> **Exercise input**:
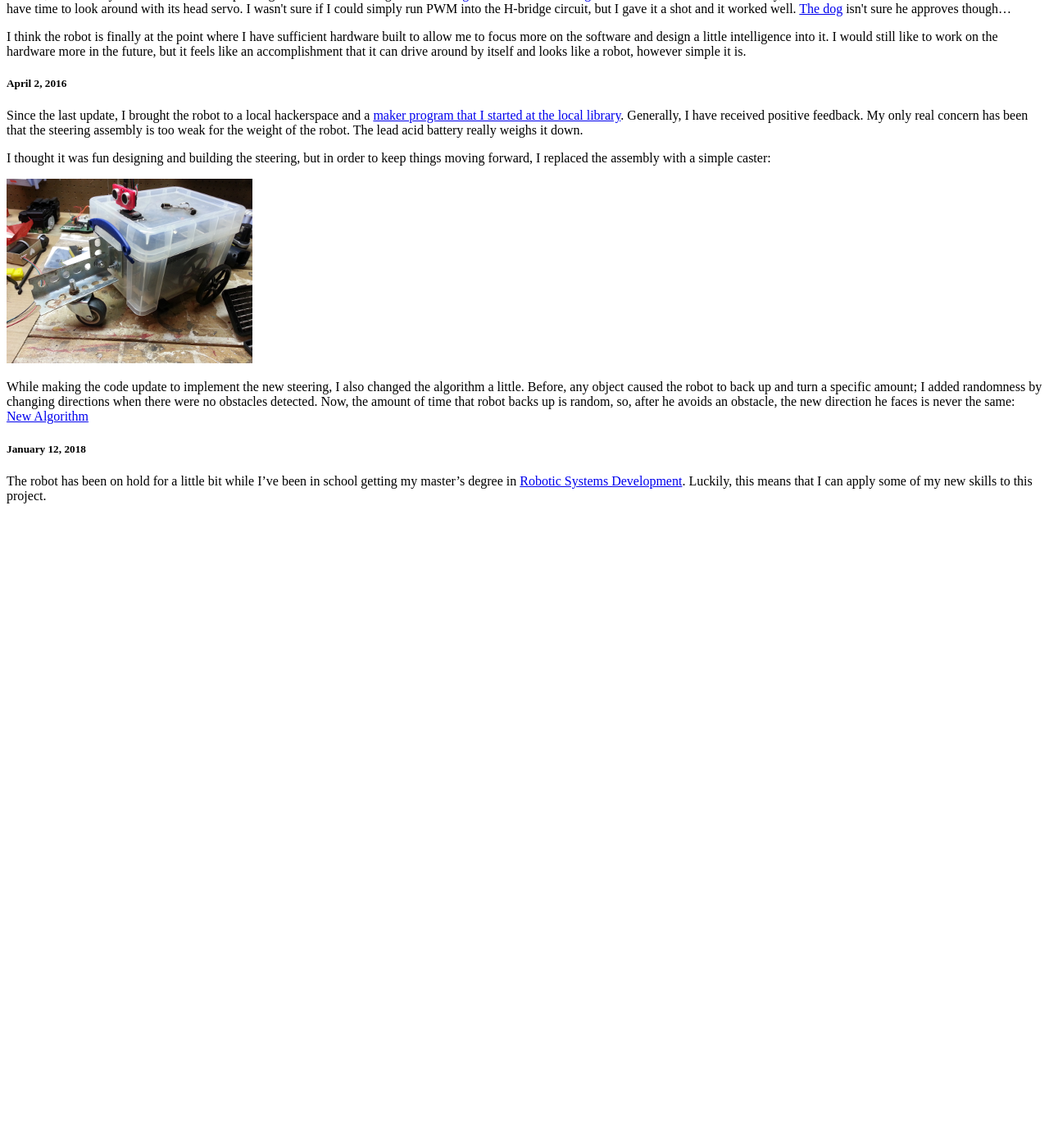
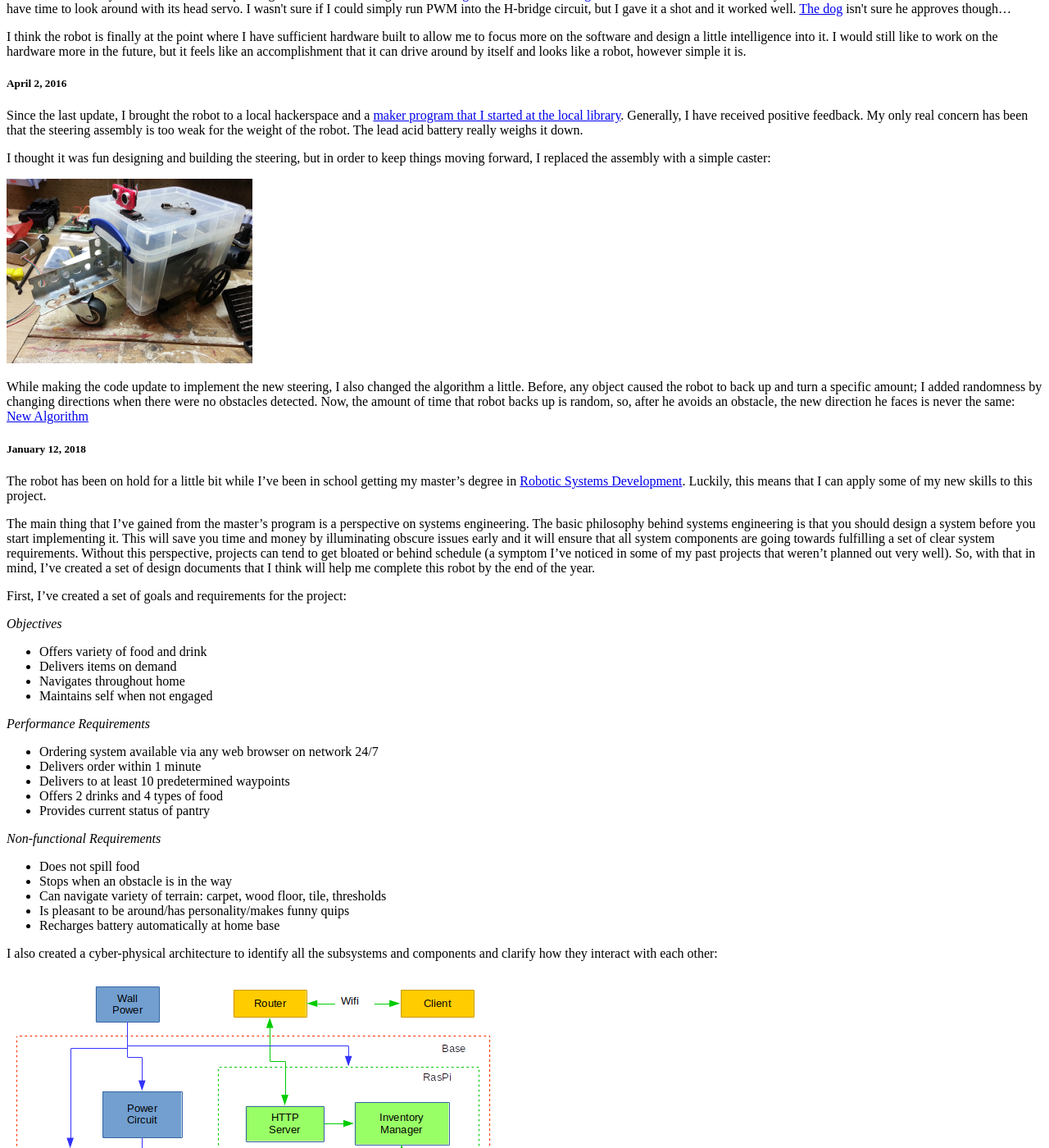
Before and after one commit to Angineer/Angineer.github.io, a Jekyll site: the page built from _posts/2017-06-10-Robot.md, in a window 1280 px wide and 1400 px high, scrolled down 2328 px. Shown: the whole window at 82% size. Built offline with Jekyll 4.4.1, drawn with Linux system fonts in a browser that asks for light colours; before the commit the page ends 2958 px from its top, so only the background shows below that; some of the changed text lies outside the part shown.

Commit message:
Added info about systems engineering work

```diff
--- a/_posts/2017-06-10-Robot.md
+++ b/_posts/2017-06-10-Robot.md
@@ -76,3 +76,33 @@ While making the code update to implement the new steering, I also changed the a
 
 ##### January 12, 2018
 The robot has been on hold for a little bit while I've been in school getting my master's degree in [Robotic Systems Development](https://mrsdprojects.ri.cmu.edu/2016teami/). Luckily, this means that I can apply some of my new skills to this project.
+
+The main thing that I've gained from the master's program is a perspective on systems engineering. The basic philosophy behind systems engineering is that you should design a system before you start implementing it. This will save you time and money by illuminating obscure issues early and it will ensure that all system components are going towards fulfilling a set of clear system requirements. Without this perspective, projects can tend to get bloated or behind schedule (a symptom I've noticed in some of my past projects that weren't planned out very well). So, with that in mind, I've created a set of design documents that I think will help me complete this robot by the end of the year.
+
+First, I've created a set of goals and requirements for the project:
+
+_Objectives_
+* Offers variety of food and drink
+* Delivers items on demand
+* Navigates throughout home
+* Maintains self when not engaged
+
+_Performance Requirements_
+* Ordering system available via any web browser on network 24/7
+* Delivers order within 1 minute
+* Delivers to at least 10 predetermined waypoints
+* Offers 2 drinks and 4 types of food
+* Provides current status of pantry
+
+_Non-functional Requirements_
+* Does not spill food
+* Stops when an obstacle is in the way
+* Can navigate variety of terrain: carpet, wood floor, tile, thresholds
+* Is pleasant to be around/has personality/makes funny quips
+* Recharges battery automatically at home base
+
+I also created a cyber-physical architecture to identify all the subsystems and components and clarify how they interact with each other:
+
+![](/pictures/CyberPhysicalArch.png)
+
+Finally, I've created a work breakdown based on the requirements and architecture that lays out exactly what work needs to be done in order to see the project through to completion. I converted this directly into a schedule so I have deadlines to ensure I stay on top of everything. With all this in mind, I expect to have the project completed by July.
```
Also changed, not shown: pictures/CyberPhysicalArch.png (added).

> **What you need to do**: All lines in the entries above that hold the word "Delivers" need to be copied.

> **Answer section**:
+* Delivers items on demand
+* Delivers order within 1 minute
+* Delivers to at least 10 predetermined waypoints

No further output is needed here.